Did you know that it takes two seasons for an acorn to form? What with two seasons of bountiful rainfall, this is truly a big year (or mast year) for acorns. They’re like marbles underfoot in some yards right now, so watch your step!

Many mammals collect and feast on acorns: bear, deer, squirrel, chipmunk. We can, too, with a bit of effort, just as the Native peoples have done for generations.

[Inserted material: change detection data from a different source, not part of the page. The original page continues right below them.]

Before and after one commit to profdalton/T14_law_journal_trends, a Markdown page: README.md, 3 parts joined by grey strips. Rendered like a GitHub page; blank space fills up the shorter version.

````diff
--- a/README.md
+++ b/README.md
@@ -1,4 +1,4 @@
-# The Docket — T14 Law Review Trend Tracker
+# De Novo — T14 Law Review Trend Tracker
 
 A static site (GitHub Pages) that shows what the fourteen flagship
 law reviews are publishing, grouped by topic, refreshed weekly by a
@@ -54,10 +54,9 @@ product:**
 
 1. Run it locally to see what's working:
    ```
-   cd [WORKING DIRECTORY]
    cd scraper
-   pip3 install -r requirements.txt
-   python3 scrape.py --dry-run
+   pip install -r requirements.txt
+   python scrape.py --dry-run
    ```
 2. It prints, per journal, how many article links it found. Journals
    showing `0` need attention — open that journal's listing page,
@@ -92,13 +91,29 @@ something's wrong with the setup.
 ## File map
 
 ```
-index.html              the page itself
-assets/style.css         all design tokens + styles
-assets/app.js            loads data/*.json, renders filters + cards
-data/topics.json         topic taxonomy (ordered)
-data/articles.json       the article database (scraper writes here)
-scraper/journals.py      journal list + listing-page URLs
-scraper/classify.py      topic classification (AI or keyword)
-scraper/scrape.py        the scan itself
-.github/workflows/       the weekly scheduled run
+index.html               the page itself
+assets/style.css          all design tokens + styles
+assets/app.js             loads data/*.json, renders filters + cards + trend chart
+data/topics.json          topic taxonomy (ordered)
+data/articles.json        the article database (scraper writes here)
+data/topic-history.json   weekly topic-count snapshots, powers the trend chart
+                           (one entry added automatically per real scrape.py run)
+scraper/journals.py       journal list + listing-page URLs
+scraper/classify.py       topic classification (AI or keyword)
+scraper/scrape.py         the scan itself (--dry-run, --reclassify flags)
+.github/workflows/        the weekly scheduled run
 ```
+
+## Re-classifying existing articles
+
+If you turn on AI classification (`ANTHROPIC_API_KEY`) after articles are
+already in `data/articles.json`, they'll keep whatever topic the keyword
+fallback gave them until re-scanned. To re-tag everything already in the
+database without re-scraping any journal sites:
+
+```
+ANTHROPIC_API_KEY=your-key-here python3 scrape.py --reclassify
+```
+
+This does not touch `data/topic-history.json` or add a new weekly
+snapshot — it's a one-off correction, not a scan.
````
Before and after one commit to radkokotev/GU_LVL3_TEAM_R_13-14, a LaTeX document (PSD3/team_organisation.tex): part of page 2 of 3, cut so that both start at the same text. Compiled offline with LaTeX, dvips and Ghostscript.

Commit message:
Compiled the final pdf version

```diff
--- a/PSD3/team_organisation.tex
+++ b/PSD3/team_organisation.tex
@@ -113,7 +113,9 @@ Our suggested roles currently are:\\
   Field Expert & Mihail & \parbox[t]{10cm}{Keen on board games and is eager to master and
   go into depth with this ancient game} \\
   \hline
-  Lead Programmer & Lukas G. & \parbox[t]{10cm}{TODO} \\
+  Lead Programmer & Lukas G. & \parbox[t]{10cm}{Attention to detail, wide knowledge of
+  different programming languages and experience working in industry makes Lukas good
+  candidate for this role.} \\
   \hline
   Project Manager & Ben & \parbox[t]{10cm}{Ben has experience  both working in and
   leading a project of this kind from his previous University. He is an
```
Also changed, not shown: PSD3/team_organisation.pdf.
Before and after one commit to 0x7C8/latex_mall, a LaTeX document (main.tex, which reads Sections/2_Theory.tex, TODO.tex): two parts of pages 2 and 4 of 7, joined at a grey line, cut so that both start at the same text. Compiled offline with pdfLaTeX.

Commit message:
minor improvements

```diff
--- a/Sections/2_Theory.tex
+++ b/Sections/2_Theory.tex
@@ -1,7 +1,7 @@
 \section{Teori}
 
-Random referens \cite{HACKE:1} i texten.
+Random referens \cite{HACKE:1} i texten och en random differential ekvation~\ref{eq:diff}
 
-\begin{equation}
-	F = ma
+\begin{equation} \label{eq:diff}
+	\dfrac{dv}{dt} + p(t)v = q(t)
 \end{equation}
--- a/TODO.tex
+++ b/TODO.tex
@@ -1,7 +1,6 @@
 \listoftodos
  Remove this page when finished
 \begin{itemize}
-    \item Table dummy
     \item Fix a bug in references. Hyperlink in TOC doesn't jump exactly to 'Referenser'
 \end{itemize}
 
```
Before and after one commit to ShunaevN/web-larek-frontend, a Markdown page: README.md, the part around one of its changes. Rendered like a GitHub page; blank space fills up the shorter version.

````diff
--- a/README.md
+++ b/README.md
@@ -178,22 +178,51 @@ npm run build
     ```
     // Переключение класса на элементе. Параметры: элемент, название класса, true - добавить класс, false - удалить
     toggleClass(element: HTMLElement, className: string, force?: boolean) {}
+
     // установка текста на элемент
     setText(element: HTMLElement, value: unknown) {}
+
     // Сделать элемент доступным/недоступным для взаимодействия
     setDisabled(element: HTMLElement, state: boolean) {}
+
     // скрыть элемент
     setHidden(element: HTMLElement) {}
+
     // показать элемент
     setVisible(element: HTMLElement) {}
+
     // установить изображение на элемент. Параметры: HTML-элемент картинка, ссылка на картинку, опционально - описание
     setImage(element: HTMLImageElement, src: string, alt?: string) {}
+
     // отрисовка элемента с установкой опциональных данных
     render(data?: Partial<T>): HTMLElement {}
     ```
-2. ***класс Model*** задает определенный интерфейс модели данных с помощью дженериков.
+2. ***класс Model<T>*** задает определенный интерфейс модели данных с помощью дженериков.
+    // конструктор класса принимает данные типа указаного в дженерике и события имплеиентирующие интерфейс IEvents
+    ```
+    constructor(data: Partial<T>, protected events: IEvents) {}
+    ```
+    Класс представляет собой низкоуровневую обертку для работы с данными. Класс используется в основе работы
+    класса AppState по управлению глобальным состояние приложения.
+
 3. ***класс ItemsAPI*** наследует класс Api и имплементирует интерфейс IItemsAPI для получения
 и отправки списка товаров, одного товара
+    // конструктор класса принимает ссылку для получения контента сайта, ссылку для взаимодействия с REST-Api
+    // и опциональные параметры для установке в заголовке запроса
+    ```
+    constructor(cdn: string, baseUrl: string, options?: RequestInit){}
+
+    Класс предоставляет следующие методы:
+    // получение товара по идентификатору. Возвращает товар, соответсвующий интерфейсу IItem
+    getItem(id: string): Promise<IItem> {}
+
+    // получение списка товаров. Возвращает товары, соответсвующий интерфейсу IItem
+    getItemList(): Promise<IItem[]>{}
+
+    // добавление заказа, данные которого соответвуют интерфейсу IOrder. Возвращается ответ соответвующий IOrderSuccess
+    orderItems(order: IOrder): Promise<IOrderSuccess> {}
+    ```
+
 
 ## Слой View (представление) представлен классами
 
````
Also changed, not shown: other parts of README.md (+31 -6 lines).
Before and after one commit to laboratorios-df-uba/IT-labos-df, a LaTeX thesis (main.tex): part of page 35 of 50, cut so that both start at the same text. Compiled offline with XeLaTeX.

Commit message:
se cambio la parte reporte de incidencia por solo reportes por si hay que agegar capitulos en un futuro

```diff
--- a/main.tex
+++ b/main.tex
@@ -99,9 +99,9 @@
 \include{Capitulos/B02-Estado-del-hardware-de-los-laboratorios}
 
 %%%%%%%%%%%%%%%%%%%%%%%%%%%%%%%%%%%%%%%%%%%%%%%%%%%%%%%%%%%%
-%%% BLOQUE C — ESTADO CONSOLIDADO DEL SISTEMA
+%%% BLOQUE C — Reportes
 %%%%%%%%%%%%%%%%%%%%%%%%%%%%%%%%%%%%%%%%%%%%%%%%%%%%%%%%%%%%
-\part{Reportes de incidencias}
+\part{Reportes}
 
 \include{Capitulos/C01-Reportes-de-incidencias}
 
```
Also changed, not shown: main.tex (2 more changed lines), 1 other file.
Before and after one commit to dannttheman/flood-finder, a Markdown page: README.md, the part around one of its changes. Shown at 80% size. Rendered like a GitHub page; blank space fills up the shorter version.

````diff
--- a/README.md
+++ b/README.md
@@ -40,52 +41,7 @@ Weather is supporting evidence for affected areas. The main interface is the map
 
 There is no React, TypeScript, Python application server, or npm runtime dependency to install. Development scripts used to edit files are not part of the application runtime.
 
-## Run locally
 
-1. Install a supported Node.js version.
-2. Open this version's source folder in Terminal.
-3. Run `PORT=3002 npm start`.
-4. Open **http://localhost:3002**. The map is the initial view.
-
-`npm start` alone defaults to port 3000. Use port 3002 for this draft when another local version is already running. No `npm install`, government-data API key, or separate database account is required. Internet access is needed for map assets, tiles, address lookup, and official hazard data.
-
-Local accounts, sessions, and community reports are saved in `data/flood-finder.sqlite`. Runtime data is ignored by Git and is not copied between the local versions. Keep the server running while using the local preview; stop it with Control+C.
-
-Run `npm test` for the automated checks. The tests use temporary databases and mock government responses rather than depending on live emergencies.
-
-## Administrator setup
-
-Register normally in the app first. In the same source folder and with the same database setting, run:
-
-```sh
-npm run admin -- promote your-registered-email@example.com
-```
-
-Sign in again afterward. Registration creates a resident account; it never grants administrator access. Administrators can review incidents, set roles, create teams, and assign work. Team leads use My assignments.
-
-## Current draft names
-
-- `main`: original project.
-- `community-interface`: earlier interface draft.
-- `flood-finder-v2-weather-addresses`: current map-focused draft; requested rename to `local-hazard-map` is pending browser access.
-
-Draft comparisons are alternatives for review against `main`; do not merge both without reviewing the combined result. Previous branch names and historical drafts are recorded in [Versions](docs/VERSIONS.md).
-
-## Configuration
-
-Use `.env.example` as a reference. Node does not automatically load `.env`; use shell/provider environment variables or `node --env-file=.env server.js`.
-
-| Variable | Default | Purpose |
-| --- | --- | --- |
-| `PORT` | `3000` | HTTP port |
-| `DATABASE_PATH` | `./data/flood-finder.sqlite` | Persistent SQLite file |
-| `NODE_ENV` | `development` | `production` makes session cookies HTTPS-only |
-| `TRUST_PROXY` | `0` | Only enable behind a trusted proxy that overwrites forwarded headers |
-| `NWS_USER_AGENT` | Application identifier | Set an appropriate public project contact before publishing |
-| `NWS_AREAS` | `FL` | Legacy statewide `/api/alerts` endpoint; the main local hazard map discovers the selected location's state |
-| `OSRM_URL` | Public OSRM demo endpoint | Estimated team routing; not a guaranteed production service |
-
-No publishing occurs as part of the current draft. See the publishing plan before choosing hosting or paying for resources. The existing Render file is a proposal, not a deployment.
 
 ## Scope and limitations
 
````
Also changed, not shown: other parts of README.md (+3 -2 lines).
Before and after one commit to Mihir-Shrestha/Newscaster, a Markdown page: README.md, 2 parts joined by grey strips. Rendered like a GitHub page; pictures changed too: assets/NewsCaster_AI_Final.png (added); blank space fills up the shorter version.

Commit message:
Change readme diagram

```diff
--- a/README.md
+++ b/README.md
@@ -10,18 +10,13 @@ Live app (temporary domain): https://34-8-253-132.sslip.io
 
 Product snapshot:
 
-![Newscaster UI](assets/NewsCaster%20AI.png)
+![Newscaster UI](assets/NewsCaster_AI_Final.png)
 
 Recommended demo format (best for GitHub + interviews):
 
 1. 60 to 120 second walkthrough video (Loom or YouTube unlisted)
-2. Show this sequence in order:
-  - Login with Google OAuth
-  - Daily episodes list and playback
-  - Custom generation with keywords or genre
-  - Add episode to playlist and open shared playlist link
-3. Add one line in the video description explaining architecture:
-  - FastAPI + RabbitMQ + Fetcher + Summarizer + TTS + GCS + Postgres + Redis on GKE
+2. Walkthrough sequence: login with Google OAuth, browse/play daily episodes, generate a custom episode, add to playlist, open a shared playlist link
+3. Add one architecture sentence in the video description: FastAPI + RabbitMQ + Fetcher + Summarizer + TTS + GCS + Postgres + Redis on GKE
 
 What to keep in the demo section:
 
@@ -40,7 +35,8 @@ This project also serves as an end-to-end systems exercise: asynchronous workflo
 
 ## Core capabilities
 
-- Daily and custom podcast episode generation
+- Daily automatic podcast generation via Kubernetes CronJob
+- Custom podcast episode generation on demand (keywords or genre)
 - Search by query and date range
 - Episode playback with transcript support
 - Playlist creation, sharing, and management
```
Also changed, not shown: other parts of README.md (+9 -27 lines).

I took wild gatherer Tim Swanson’s acorn class last fall. He noted that one should wait until November to gather the best acorns, as the oaks will drop the immature and insect-ridden ones first in September and October. He removes caps, soaks the acorns, dries them, grinds them into a flour, and bakes tasty breads, muffins and crackers. I thought these foods were quite delicious! While I doubt I will have sufficient time for all the processing, this class gave me new insight into the hidden value of the acorn.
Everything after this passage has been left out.